“Someone who knew a hiding place in the area and thought it would be a safe bet.” Trout turned to scan the rough terrain and the barely discernible path to the top. His eyes narrowed. “Is there much stock on the hills?”
“Some. Usually later in the year, more into the Summer. Why?”
“Looks like ravens circling. Over to the right, half way up from here. Must be a carcass…”
“Oh.” Lauren turned, followed his gaze. “It’s not sheep country but deer live on the hills,” she said doubtfully. Then, “Don’t even think about it Trout. I’m coming!”
“It won’t be pleasant if it’s what I fear.”
“You know Trout,” Lauren was watching the birds’ wheel and dive, “I’ve felt more alive since you’ve been home than I’ve been for years. I’ll chance it.”
A straight-talking woman. Trout smiled a slow, easy smile that crinkled his eyes and softened the craggy lines of his face. He could live with that.
They made a beeline for the birds, zig-zagging diagonally upwards and across the face of the hill. The scrub gave a mostly solid foothold with an occasional boggy patch. The hollow sounding kronk-kronk of the ravens became louder and added a sinister feel to the air. They emerged slightly above the spot marked by the birds.

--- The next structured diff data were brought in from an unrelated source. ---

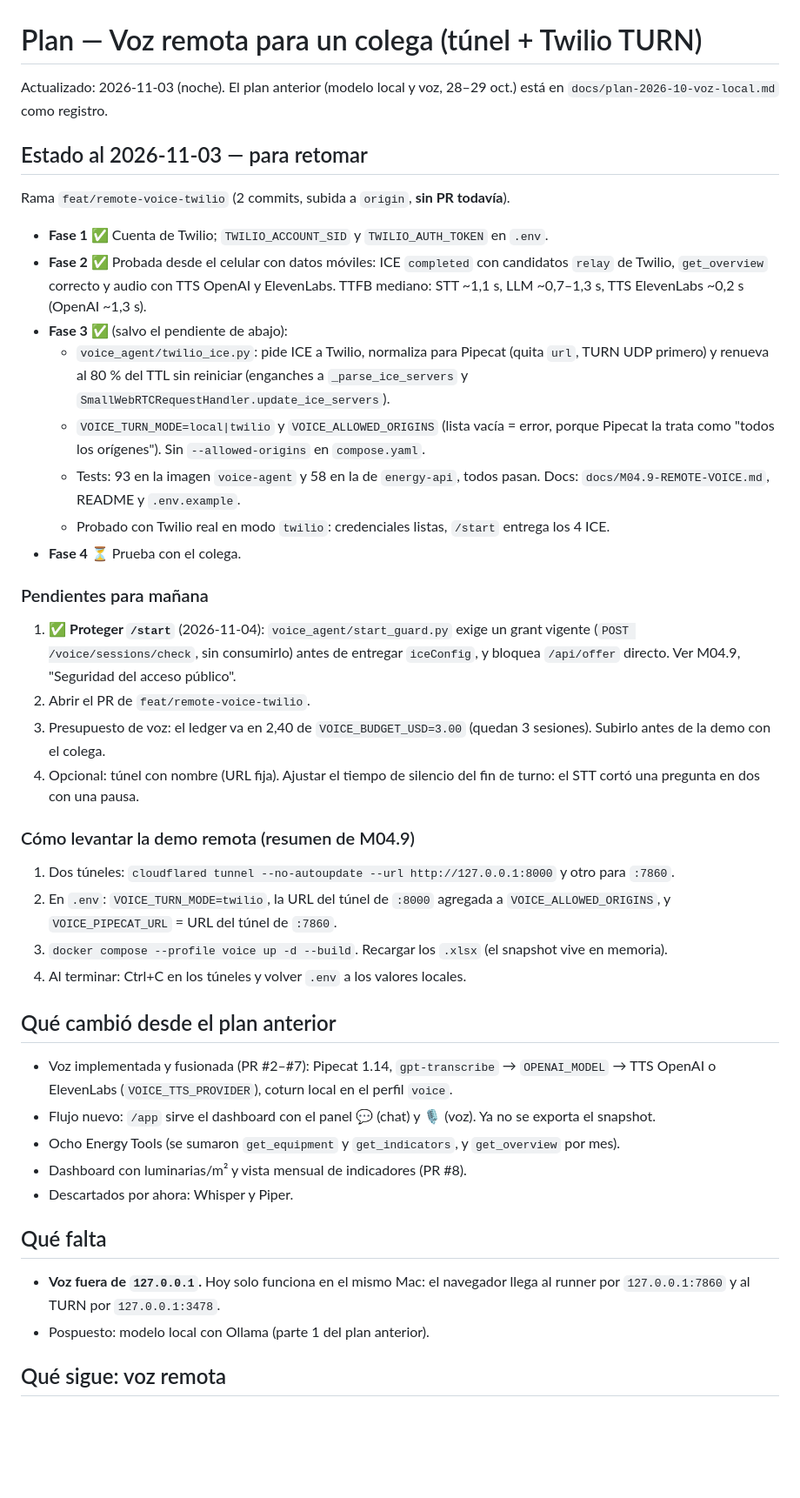
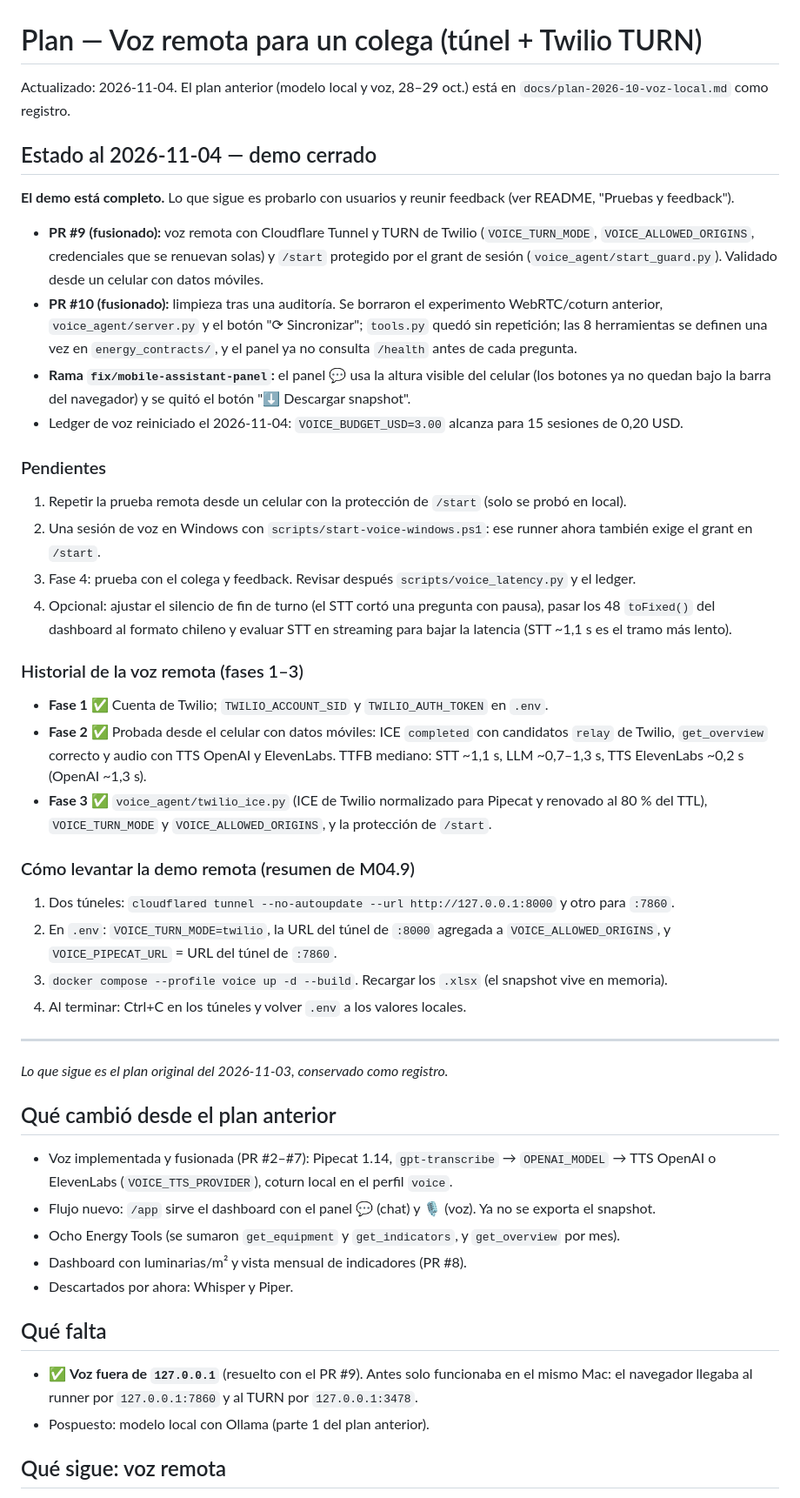
Before and after one commit to IAndy-10/voiceAI-energy-assistant, a Markdown page: docs/plan.md, the part around the change. Shown at 87% size. GitHub-like rendering; blank space fills up the shorter version.

```diff
--- a/docs/plan.md
+++ b/docs/plan.md
@@ -1,37 +1,42 @@
 # Plan — Voz remota para un colega (túnel + Twilio TURN)
 
-Actualizado: 2026-11-03 (noche). El plan anterior (modelo local y voz, 28–29 oct.) está en
+Actualizado: 2026-11-04. El plan anterior (modelo local y voz, 28–29 oct.) está en
 `docs/plan-2026-10-voz-local.md` como registro.
 
-## Estado al 2026-11-03 — para retomar
+## Estado al 2026-11-04 — demo cerrado
 
-Rama `feat/remote-voice-twilio` (2 commits, subida a `origin`, **sin PR todavía**).
+**El demo está completo.** Lo que sigue es probarlo con usuarios y reunir feedback (ver README,
+"Pruebas y feedback").
+
+- **PR #9 (fusionado):** voz remota con Cloudflare Tunnel y TURN de Twilio (`VOICE_TURN_MODE`,
+  `VOICE_ALLOWED_ORIGINS`, credenciales que se renuevan solas) y `/start` protegido por el grant de
+  sesión (`voice_agent/start_guard.py`). Validado desde un celular con datos móviles.
+- **PR #10 (fusionado):** limpieza tras una auditoría. Se borraron el experimento WebRTC/coturn
+  anterior, `voice_agent/server.py` y el botón "⟳ Sincronizar"; `tools.py` quedó sin repetición; las 8
+  herramientas se definen una vez en `energy_contracts/`, y el panel ya no consulta `/health` antes de
+  cada pregunta.
+- **Rama `fix/mobile-assistant-panel`:** el panel 💬 usa la altura visible del celular (los botones
+  ya no quedan bajo la barra del navegador) y se quitó el botón "⬇ Descargar snapshot".
+- Ledger de voz reiniciado el 2026-11-04: `VOICE_BUDGET_USD=3.00` alcanza para 15 sesiones de 0,20 USD.
+
+### Pendientes
+
+1. Repetir la prueba remota desde un celular con la protección de `/start` (solo se probó en local).
+2. Una sesión de voz en Windows con `scripts/start-voice-windows.ps1`: ese runner ahora también exige
+   el grant en `/start`.
+3. Fase 4: prueba con el colega y feedback. Revisar después `scripts/voice_latency.py` y el ledger.
+4. Opcional: ajustar el silencio de fin de turno (el STT cortó una pregunta con pausa), pasar los 48
+   `toFixed()` del dashboard al formato chileno y evaluar STT en streaming para bajar la latencia
+   (STT ~1,1 s es el tramo más lento).
+
+### Historial de la voz remota (fases 1–3)
 
 - **Fase 1 ✅** Cuenta de Twilio; `TWILIO_ACCOUNT_SID` y `TWILIO_AUTH_TOKEN` en `.env`.
 - **Fase 2 ✅** Probada desde el celular con datos móviles: ICE `completed` con candidatos `relay` de
   Twilio, `get_overview` correcto y audio con TTS OpenAI y ElevenLabs. TTFB mediano: STT ~1,1 s,
   LLM ~0,7–1,3 s, TTS ElevenLabs ~0,2 s (OpenAI ~1,3 s).
-- **Fase 3 ✅** (salvo el pendiente de abajo):
-  - `voice_agent/twilio_ice.py`: pide ICE a Twilio, normaliza para Pipecat (quita `url`, TURN UDP
-    primero) y renueva al 80 % del TTL sin reiniciar (enganches a `_parse_ice_servers` y
-    `SmallWebRTCRequestHandler.update_ice_servers`).
-  - `VOICE_TURN_MODE=local|twilio` y `VOICE_ALLOWED_ORIGINS` (lista vacía = error, porque Pipecat la
-    trata como "todos los orígenes"). Sin `--allowed-origins` en `compose.yaml`.
-  - Tests: 93 en la imagen `voice-agent` y 58 en la de `energy-api`, todos pasan. Docs:
-    `docs/M04.9-REMOTE-VOICE.md`, README y `.env.example`.
-  - Probado con Twilio real en modo `twilio`: credenciales listas, `/start` entrega los 4 ICE.
-- **Fase 4 ⏳** Prueba con el colega.
-
-### Pendientes para mañana
-
-1. ✅ **Proteger `/start`** (2026-11-04): `voice_agent/start_guard.py` exige un grant vigente
-   (`POST /voice/sessions/check`, sin consumirlo) antes de entregar `iceConfig`, y bloquea
-   `/api/offer` directo. Ver M04.9, "Seguridad del acceso público".
-2. Abrir el PR de `feat/remote-voice-twilio`.
-3. Presupuesto de voz: el ledger va en 2,40 de `VOICE_BUDGET_USD=3.00` (quedan 3 sesiones). Subirlo
-   antes de la demo con el colega.
-4. Opcional: túnel con nombre (URL fija). Ajustar el tiempo de silencio del fin de turno: el STT cortó
-   una pregunta en dos con una pausa.
+- **Fase 3 ✅** `voice_agent/twilio_ice.py` (ICE de Twilio normalizado para Pipecat y renovado al
+  80 % del TTL), `VOICE_TURN_MODE` y `VOICE_ALLOWED_ORIGINS`, y la protección de `/start`.
 
 ### Cómo levantar la demo remota (resumen de M04.9)
 
@@ -40,6 +45,10 @@ Rama `feat/remote-voice-twilio` (2 commits, subida a `origin`, **sin PR todavía
    y `VOICE_PIPECAT_URL` = URL del túnel de `:7860`.
 3. `docker compose --profile voice up -d --build`. Recargar los `.xlsx` (el snapshot vive en memoria).
 4. Al terminar: Ctrl+C en los túneles y volver `.env` a los valores locales.
+
+---
+
+*Lo que sigue es el plan original del 2026-11-03, conservado como registro.*
 
 ## Qué cambió desde el plan anterior
 
@@ -52,8 +61,8 @@ Rama `feat/remote-voice-twilio` (2 commits, subida a `origin`, **sin PR todavía
 
 ## Qué falta
 
-- **Voz fuera de `127.0.0.1`.** Hoy solo funciona en el mismo Mac: el navegador llega al runner
-  por `127.0.0.1:7860` y al TURN por `127.0.0.1:3478`.
+- ✅ **Voz fuera de `127.0.0.1`** (resuelto con el PR #9). Antes solo funcionaba en el mismo Mac: el
+  navegador llegaba al runner por `127.0.0.1:7860` y al TURN por `127.0.0.1:3478`.
 - Pospuesto: modelo local con Ollama (parte 1 del plan anterior).
 
 ## Qué sigue: voz remota
```
Also changed, not shown: README.md (+33 -17 lines).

Trout shot out a hand and stopped Lauren. “Something rolled down this hill recently.” She looked where he indicated and nodded, too breathless to talk. Their eyes tracked the broken bushes, trampled heath, disturbed heather and followed the destruction to a dense thicket some twenty meters below them. A flicker of blue shone through the undergrowth and Lauren gasped, a dirty runner was sticking out from behind it.
“Stay here.” This time Lauren made no objection.
Carefully, taking a wide arc Trout picked his way towards a shallow indent closely covered with heather and ringed by soft, fresh growth furze. He stopped level with the shoe. He looked for a long moment, then turning slowly, surveyed all around him. His eyes panned to Lauren. “Poor sod. At least he’s face down. The ravens haven’t done too much damage yet.” He pulled out his phone and made a call.
Lauren picked her way down to join him, being careful to follow where he had stepped. The body was lying, almost hidden by the scrub, arms out- flung, face sinking into some boggy moss. Trout was taking pictures of the scene from every angle he could without actually approaching too near. He turned. “You ok?”
She nodded, shivered, “We can’t really see anything.”
“We can see enough. The lads will come as fast as they can. I said we’d wait, keep the birds off.” He hesitated. “You don’t have to if you don’t want.” He said without looking at her.
“It’s ok Trout. I’m a big girl. I can take a bit of waiting.” She watched him as he stared at the body. He looked like a dog pointing out fallen game. “Do you know him?”
“I won’t know for sure until he’s turned over but he has the shape of a guy I know, Freddy…liked to call himself Freddy the fly.”
Lauren looked at the prone figure. “Freddy the fly?”
“Trout twisted his lips in the grim parody of a smile. “He fancied himself a fly on the wall of certain establishments…”